The Hanover had sailed away in spring for a Russian port on the Black Sea where she had discharged her cargo, from there she sailed to Cadiz where she loaded salt for Bath, and was on her way home.
Without anything unusual happening to her she would be due at the mouth of the Kennebec about the first of November. As the time drew near for her to appear off the coast many pairs of eyes scanned the sea for a sight of the ship. It had been blowing a number of days with the wind east-north-east and it had created a heavy sea on the coast.
I was ashore with one of our neighbor boys and it was so rough that I could not get back to the island. I think it was on the fourth day of the blow that in the morning we saw Captain Rogers in the Hanover lying to the eastward of Seguin, which lies three miles off Pond Island.
There are two entrances to the Kennebec, one to the eastward and one to the westward of Seguin. Captain Rogers was considered a good pilot and fisherman and pilots on the shore wondered why he did not run into the river which he could easily have done with almost a fair wind by coming in the western way.
When it was seen by the men on shore what Captain Rogers intended to do they ran for a little hill that overlooked the beach and farther out the breaking on a bar. Behind them came the women and children, myself with the rest.

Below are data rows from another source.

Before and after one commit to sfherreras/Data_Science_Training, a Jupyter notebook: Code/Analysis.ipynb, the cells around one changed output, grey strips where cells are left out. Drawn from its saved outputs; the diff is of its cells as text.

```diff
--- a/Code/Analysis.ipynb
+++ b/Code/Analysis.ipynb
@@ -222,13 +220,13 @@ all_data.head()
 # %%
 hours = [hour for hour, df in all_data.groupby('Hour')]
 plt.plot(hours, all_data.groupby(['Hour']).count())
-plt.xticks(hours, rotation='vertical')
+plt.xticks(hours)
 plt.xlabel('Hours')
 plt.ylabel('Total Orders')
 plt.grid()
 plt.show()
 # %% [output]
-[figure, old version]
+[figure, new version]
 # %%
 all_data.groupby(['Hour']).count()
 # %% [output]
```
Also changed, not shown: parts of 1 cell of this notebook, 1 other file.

The ship, when she headed up, although close hauled by the wind, would have weathered the bar and Pond Island if the tide had been running in, but just after she got by the point of the treacherous sand spit she met the tide coming out which caught her on the weather bow making impossible the ship's passing the island on that tack.

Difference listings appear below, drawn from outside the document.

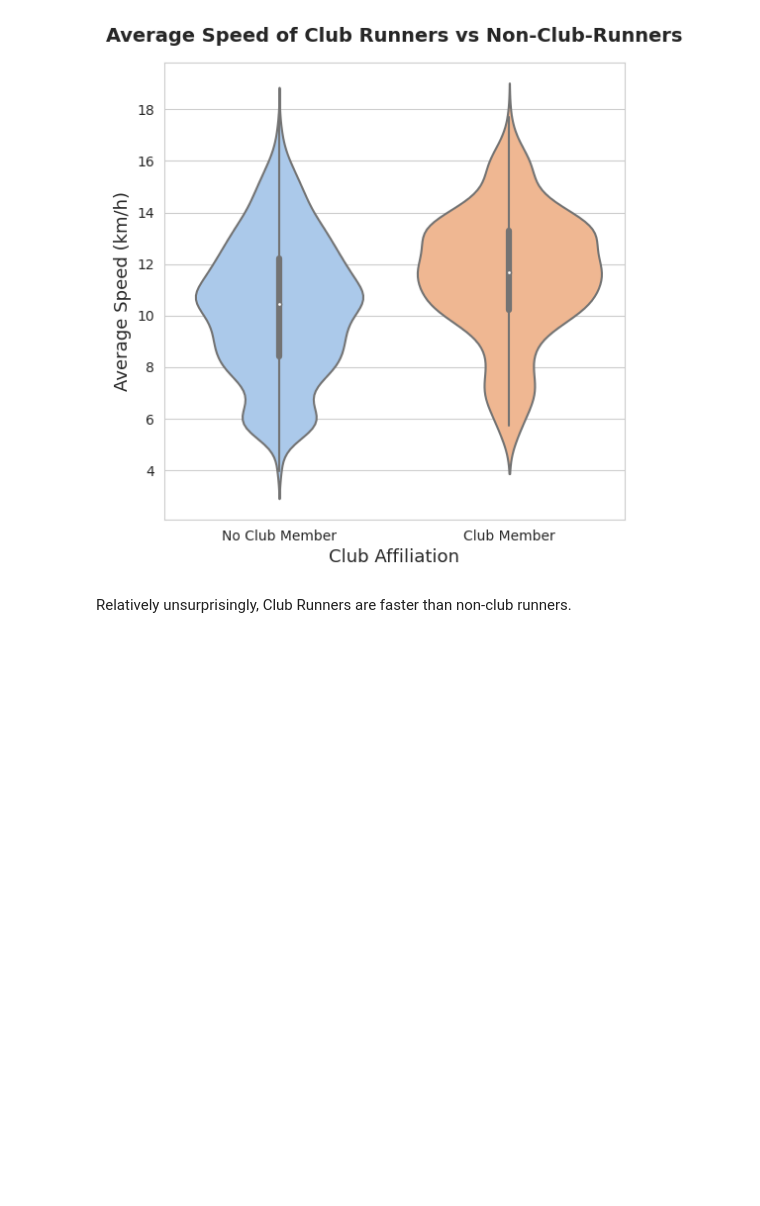
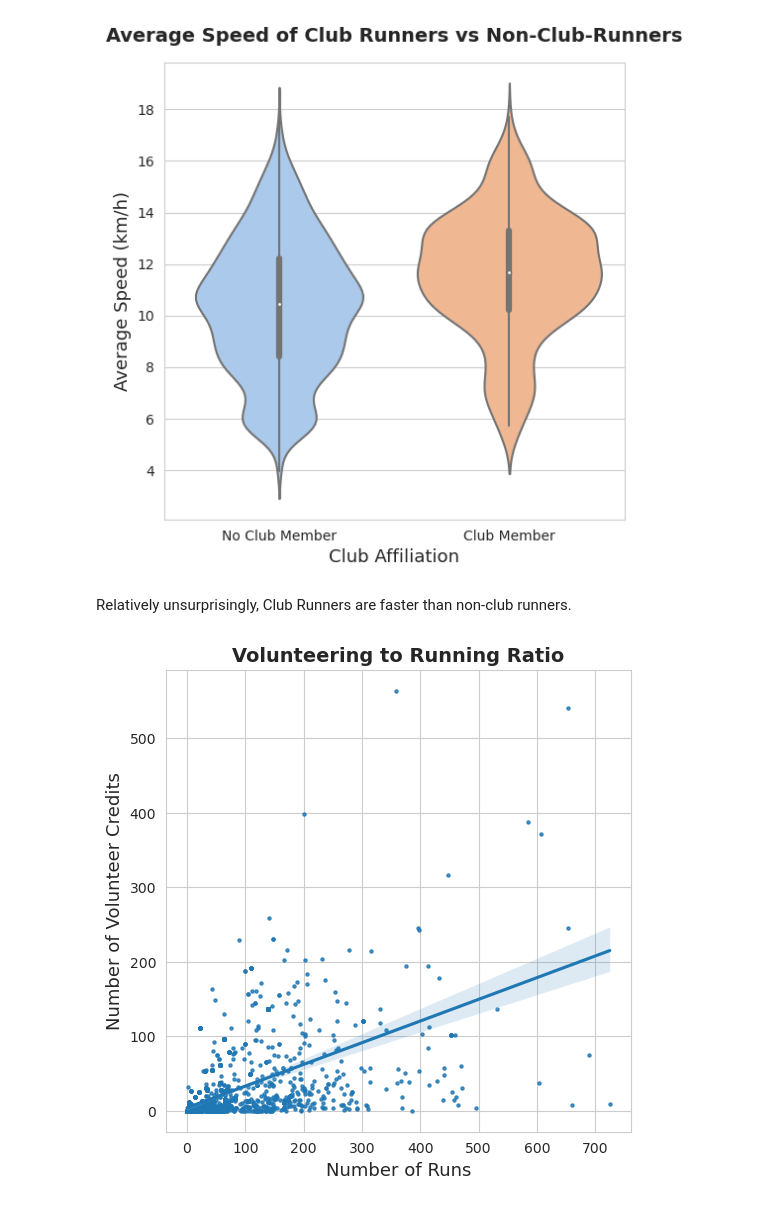
Before and after one commit to moejakob/konstanz5k, a Jupyter notebook: 2024-09-11_5k_project.ipynb, the cells around one changed output. Drawn from its saved outputs; the diff is of its cells as text; code cells hidden in the pictures; blank space fills up the shorter version.

```diff
--- a/2024-09-11_5k_project.ipynb
+++ b/2024-09-11_5k_project.ipynb
@@ -348,3 +348,14 @@ plt.show()
 [figure]
 # %% [markdown]
 Relatively unsurprisingly, Club Runners are faster than non-club runners.
+# %%
+plt.figure(figsize=(6,6))
+
+sns.regplot(data=full_results, x='no_runs', y='no_volunteered', scatter_kws={'s':5})
+plt.title('Volunteering to Running Ratio', fontsize=14, fontweight='bold')
+plt.xlabel('Number of Runs', fontsize=13)
+plt.ylabel('Number of Volunteer Credits', fontsize=13)
+
+plt.show()
+# %% [output]
+[figure, added]
```
Also changed, not shown: parts of 10 cells of this notebook.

Taking the western way was one of the many unexplainable things connected with this tragedy. After lying all the forenoon in a position where he could easily have entered the river, Captain Rogers was seen to square away his yard, run down to leeward of Seguin and try to get in the western way.
Then we saw from our lookout that the Captain was going to put his ship about. Slowly the vessel came up to wind, but a short distance from the seething foam of the bar and dead to windward of it.
When in the wind's eye she refused to go farther and with all her sails aback she slowly forged astern. Back, back, until every watcher's heart was ready to burst with suspense, back to that fearful maelstrom. Back, to the octopus whose arms were extended to receive the doomed ship and her crew. Back, till in the hollow of a huge wave her stempost struck the sand beneath and the story is told.
The ship, when she struck, fell off broadside to the sea and the next comber rolled her down on her broadside, then every man on board, twenty-four all told, were seen on her side. The next waves rolled her bottom-up, breaking her spars off. As she rolled over the crew clambered up over the bilge and strung themselves out, holding on to the keel.
The third and fourth seas broke the ship in pieces and left the crew to battle for their lives till death should end their troubles. We knew that no man could come through alive.
As the wreckage came floating ashore the men went on the beach, and as the bodies came ashore they were reverently carried up on the high ground and laid down. Before the end of the day the bodies had been secured and now lie buried in a little cemetery within sound of the roaring waves which beat them to death.